Exercise prompt:
Search the material for the word "implementer" and copy every line in which it occurs.

Source material:
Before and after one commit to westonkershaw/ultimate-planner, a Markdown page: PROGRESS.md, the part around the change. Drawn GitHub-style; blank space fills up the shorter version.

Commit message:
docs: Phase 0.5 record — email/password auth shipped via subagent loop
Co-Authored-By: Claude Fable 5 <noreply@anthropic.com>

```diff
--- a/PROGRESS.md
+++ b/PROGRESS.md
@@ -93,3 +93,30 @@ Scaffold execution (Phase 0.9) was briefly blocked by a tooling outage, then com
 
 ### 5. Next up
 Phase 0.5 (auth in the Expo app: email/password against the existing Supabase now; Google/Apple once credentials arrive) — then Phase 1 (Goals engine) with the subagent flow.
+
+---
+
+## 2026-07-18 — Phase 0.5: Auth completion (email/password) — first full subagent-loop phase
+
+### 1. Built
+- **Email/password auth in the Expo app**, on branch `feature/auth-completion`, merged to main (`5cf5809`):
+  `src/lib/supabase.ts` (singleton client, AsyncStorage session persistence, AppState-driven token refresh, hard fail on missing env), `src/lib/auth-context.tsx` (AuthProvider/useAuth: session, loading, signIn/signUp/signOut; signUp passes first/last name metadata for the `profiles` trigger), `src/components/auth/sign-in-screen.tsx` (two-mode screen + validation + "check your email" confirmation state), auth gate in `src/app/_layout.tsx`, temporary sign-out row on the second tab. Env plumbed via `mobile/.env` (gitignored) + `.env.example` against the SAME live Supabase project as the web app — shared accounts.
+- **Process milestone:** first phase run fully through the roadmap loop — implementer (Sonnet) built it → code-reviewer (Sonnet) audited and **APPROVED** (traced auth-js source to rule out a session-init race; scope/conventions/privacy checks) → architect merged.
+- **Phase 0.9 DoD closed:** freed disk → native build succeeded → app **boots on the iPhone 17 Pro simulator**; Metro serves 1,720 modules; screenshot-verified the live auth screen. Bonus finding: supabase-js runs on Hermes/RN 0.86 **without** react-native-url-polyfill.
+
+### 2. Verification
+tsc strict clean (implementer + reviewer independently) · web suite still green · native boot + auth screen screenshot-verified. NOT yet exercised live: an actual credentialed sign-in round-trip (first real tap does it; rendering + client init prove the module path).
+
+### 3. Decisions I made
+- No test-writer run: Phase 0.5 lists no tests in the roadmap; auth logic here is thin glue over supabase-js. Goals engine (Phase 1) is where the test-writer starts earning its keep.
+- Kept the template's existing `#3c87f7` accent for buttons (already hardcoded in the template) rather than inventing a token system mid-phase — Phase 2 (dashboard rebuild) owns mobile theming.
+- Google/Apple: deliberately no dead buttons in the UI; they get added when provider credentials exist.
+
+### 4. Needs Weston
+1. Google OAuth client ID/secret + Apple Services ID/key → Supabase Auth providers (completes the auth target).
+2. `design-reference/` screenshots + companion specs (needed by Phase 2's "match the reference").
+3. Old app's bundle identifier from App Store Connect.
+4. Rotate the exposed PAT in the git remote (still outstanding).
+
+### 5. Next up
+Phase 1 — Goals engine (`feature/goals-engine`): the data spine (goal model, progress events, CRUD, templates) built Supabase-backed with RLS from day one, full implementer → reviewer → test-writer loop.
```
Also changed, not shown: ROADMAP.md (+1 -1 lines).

Exercise response:
+- **Process milestone:** first phase run fully through the roadmap loop — implementer (Sonnet) built it → code-reviewer (Sonnet) audited and **APPROVED** (traced auth-js source to rule out a session-init race; scope/conventions/privacy checks) → architect merged.
+tsc strict clean (implementer + reviewer independently) · web suite still green · native boot + auth screen screenshot-verified. NOT yet exercised live: an actual credentialed sign-in round-trip (first real tap does it; rendering + client init prove the module path).
+Phase 1 — Goals engine (`feature/goals-engine`): the data spine (goal model, progress events, CRUD, templates) built Supabase-backed with RLS from day one, full implementer → reviewer → test-writer loop.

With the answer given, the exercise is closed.